### Dataset excerpts:
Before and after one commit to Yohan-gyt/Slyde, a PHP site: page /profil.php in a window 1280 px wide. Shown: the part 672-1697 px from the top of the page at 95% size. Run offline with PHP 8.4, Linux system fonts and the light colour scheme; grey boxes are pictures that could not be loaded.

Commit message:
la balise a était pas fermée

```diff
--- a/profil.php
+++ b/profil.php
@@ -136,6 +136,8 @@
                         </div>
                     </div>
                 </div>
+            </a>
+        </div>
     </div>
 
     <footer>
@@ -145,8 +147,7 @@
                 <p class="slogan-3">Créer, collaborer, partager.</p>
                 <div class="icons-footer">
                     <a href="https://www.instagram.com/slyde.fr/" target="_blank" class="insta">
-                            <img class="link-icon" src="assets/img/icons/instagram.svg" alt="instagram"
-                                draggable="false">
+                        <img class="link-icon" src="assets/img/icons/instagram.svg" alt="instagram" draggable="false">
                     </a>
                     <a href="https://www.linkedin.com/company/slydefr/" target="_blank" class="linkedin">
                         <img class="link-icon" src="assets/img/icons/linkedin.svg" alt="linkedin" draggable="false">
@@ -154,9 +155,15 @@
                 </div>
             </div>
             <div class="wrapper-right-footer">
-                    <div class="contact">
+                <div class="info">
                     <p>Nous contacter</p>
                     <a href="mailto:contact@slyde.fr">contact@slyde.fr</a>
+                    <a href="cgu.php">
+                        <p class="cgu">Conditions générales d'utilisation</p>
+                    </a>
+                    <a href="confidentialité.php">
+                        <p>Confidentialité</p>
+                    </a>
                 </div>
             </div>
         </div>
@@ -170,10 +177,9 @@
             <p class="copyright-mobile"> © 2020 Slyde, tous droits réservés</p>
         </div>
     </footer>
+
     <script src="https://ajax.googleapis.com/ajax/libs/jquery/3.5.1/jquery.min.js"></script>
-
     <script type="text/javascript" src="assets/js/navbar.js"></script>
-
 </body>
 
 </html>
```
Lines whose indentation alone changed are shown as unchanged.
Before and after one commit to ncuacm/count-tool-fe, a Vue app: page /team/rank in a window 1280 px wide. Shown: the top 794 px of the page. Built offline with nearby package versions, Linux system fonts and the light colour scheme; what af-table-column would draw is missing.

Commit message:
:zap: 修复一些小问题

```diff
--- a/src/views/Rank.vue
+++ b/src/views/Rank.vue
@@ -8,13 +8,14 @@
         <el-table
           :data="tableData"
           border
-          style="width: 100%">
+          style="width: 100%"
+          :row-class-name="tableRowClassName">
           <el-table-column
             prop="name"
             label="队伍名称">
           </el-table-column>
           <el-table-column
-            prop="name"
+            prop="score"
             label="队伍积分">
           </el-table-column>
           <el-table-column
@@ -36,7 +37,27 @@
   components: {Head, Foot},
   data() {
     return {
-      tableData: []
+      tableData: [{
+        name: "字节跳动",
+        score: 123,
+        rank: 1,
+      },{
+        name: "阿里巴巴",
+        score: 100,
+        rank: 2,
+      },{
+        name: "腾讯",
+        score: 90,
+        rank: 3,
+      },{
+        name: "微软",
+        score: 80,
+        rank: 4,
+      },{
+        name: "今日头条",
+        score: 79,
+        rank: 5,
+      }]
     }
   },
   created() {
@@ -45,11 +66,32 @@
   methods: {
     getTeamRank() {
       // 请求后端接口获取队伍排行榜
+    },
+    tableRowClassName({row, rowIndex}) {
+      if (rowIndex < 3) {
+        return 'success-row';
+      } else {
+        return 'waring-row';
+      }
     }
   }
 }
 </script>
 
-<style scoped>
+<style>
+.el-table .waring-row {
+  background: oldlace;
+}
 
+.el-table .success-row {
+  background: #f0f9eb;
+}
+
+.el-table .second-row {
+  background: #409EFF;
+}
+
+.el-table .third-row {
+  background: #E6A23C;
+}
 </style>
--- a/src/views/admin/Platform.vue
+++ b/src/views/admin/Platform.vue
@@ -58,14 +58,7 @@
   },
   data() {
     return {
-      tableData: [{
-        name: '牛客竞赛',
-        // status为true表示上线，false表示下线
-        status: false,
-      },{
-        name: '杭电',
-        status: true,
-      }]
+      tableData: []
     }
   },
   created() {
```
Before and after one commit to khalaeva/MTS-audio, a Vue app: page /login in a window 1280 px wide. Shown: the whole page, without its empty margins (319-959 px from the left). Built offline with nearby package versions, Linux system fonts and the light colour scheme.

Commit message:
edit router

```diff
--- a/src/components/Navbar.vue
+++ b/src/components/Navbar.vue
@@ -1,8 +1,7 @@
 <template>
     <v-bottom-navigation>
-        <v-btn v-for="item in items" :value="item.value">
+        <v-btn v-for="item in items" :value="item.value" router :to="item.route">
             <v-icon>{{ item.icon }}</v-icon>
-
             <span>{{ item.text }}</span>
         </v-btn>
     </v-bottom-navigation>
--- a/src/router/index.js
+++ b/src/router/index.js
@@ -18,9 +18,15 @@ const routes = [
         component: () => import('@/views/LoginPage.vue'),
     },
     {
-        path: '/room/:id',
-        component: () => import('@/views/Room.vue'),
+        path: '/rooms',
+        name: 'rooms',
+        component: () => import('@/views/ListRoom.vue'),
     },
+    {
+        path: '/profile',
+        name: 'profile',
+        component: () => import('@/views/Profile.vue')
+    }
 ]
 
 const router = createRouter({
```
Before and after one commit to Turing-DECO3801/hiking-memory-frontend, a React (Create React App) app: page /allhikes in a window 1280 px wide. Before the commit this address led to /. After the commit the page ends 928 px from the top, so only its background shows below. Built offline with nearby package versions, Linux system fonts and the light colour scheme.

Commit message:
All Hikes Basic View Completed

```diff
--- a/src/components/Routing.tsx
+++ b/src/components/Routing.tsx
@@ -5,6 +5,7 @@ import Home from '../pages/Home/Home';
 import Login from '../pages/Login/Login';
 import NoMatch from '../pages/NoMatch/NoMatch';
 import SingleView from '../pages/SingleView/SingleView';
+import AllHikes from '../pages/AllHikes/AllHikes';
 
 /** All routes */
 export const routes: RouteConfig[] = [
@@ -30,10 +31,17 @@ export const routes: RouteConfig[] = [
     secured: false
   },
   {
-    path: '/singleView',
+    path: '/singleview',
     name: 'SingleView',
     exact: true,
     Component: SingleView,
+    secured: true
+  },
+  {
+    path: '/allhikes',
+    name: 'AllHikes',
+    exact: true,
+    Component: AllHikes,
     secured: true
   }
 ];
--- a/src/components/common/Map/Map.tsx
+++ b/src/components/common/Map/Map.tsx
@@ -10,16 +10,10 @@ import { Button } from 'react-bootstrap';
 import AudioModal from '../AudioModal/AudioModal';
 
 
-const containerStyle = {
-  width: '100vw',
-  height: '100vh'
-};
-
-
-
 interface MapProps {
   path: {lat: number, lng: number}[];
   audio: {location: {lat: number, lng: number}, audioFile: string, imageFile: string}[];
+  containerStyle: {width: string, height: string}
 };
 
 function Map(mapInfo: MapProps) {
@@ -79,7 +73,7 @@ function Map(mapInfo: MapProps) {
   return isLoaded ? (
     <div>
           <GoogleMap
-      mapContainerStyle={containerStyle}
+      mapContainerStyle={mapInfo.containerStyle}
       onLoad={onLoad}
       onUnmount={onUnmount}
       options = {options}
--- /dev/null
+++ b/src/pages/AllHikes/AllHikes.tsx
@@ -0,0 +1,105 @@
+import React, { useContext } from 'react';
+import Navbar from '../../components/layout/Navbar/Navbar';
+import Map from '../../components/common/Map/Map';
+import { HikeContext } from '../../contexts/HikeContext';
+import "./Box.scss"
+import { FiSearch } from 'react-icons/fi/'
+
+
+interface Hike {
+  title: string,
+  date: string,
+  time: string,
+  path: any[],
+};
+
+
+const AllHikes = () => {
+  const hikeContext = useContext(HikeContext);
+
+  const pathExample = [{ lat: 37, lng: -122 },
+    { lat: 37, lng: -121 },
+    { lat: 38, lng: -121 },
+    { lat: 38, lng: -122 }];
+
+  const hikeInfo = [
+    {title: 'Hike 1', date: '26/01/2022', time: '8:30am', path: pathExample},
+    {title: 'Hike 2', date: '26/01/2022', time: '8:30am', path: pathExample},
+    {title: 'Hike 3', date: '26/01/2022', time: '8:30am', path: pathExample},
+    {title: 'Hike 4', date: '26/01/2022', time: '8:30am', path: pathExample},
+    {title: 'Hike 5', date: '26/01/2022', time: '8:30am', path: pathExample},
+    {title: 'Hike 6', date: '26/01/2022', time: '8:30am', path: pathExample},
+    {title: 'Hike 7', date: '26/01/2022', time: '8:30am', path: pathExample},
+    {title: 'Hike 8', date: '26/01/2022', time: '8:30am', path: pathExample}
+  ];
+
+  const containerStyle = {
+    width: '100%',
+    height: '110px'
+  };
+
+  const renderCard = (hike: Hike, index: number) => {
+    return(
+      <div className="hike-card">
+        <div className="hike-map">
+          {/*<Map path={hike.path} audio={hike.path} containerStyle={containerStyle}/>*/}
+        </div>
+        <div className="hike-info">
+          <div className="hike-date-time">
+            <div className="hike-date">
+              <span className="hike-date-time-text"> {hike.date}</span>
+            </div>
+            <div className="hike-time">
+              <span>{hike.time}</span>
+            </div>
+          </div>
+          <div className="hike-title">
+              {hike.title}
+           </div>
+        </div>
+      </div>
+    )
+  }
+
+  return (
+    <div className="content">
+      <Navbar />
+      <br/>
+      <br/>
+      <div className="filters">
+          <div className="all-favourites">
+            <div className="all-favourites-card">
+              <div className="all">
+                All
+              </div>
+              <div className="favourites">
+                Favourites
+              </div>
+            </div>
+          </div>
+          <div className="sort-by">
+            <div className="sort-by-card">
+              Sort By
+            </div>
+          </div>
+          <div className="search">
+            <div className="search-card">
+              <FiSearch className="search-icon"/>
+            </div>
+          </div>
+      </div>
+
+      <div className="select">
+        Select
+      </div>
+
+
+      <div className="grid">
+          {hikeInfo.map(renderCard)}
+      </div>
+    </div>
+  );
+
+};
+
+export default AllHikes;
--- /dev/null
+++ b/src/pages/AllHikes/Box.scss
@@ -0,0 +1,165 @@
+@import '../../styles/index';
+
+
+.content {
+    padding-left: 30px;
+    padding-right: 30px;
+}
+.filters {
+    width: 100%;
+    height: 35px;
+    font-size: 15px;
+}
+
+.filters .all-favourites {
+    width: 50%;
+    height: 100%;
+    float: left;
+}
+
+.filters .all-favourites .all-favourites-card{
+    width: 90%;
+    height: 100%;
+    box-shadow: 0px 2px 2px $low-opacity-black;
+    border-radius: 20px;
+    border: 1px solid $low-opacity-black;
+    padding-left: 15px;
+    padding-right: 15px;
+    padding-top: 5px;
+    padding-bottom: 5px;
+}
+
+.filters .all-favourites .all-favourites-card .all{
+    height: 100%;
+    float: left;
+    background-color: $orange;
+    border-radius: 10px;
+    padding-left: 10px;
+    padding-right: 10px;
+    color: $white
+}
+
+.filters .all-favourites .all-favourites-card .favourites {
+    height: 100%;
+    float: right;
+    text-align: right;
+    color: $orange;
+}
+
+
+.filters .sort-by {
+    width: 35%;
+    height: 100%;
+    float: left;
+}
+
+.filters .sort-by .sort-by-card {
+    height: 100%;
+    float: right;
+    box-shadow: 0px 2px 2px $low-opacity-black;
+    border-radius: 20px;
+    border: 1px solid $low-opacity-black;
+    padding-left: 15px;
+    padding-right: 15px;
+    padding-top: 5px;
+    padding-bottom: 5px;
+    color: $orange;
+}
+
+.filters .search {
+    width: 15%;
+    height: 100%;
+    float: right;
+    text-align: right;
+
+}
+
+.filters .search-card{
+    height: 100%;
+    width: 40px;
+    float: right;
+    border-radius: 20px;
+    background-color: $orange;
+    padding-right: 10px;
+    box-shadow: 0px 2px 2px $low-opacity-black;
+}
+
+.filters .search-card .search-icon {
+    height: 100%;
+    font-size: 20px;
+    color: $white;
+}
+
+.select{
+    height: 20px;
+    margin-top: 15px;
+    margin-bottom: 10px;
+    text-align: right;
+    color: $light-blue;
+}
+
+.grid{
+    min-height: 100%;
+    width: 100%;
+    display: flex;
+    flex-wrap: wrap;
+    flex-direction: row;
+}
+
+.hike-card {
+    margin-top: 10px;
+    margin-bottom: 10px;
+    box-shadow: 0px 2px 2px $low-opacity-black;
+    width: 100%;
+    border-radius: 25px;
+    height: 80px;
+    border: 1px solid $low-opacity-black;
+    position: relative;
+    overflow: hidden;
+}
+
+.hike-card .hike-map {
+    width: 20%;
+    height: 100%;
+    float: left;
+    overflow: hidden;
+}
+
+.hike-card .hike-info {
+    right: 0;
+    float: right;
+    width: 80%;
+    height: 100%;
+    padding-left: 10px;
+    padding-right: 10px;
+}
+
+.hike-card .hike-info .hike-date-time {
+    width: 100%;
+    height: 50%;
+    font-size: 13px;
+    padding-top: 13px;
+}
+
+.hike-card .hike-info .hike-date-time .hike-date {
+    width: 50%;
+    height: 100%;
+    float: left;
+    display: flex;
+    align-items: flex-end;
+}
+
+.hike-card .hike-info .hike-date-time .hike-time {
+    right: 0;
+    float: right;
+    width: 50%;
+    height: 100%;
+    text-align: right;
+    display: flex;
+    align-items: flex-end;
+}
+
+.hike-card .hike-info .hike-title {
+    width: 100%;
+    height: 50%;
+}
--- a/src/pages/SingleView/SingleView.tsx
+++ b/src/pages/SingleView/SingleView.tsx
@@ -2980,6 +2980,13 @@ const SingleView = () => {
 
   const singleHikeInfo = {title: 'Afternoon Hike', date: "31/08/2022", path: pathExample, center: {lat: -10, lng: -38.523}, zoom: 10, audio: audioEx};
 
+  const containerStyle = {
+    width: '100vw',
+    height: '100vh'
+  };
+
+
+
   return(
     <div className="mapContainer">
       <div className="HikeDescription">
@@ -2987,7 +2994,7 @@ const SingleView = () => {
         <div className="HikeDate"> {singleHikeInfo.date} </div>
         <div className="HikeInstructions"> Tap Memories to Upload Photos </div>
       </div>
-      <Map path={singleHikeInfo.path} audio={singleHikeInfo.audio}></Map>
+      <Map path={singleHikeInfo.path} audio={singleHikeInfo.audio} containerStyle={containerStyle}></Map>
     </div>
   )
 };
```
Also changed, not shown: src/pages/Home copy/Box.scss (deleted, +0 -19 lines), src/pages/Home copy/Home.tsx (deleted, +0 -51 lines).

### Required work:
Only the number is needed: count the lines of the material that include "views".

### Task response:
8